Originally posted to ScoopMe! on March 20, 2002
Rogue Planet : Be Vewy, Vewy Qwiet…
Score one for PETS (People for the Ethical Treatment of Shape-shifters).
Tucker is being a pain while taking a picture of Archer for the walls of Starfleet. Archer gets saved when a rogue planet, a planet without a solar system, is found to be in their path. The planet has lifeforms, but no humanoid life is detected. When a spaceship is discovered, Archer decides to investigate.
While on foot with Sato and T’Pol, Archer and Malcolm get into a pissing contest about being Eagle Scouts and merit badges. With the aid of Borg-looking eye pieces, the team finds a camp site. They split up. T’Pol and Malcolm are ambused by what turns out to be a hunting party of Eska. Back ’round the campfire Damrus, their leader, explains that the planet, Dakala, is a special hunting place for them. They share a meal with the landing party, and Malcolm get himself invited on the next hunting excursion — even though on Earth, hunting has gone out of style.

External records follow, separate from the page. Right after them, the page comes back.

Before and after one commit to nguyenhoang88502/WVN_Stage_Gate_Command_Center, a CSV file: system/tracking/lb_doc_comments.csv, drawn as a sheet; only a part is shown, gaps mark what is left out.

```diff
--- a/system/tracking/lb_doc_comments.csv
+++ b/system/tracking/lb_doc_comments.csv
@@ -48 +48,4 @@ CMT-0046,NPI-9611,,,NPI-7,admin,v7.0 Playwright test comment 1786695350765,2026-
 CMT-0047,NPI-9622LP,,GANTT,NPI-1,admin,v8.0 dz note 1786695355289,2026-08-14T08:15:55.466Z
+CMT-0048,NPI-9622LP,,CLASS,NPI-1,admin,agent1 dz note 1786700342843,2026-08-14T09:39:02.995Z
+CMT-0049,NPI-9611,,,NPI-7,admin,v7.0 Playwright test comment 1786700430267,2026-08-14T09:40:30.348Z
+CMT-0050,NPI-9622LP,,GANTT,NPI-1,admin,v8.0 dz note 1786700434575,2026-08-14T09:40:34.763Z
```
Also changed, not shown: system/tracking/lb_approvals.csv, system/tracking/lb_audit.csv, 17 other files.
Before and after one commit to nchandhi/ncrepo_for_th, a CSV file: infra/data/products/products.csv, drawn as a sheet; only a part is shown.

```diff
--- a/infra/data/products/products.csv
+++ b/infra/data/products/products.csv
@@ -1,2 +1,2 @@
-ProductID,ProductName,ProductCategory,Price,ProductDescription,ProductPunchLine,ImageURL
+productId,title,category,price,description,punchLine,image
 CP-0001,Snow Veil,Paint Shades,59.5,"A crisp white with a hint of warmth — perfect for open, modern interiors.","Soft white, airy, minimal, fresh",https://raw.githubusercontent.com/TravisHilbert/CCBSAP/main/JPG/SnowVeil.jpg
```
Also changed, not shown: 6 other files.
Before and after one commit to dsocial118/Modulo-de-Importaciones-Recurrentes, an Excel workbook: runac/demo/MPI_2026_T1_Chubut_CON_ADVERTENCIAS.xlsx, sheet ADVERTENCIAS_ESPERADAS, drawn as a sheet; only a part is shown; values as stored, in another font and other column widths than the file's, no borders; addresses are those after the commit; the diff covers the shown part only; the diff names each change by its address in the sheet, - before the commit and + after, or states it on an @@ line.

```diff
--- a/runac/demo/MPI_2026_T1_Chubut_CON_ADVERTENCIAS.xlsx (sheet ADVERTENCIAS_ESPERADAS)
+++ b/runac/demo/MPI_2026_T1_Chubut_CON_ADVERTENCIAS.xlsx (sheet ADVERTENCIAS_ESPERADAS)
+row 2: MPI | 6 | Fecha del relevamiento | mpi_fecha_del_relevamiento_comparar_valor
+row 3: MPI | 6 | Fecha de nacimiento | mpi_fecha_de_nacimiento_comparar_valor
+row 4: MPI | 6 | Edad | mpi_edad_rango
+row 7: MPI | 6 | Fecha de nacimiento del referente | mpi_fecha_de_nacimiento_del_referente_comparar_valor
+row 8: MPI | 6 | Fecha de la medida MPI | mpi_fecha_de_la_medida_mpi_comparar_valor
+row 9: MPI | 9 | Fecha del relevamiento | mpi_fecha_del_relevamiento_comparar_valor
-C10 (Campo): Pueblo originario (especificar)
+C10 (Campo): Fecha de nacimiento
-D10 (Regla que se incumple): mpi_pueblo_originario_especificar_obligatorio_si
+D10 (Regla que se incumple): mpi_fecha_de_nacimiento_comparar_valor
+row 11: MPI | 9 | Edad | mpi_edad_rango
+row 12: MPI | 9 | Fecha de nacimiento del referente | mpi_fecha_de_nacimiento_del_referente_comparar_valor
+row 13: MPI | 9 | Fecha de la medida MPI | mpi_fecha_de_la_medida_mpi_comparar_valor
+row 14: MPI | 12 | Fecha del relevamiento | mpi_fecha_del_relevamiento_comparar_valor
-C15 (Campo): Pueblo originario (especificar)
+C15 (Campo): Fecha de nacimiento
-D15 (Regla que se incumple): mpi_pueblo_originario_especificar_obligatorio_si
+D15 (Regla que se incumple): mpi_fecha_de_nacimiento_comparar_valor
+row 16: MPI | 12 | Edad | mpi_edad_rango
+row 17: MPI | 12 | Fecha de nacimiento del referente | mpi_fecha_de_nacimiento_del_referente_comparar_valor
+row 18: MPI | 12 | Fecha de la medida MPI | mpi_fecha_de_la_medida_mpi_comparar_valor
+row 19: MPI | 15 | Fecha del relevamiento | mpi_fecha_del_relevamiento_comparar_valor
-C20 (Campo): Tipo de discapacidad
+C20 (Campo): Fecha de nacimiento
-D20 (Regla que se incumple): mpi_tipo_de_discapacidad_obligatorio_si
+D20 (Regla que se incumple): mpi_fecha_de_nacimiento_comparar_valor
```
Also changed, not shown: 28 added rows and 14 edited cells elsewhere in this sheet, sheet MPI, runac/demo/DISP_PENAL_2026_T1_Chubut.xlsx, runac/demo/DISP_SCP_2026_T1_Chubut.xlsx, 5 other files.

Back on Enterprise, Hoshi is happy to be away for the nasty critters. Tucker takes her place and helps Malcolm get more camping gear.
At the campsite, Archer hears a woman calling his name. He follows the voice into the woods and catches a glimpse of a woman in what appears to be a nightgown. The Eska make light of Archer’s vision. The landing party isn’t convinced, either. Still, Malcolm goes off hunting with the Eska while Archer, T’Pol and Trip go off to check out some volcanic vents.
The hunting party tracks a Drayjin — a sort of boar. At the volcanic vents, T’Pol goes off exploring while Archer admits to Trip how dumb it was to go off into the woods alone.
The hunting party splits up after the Eska spot something.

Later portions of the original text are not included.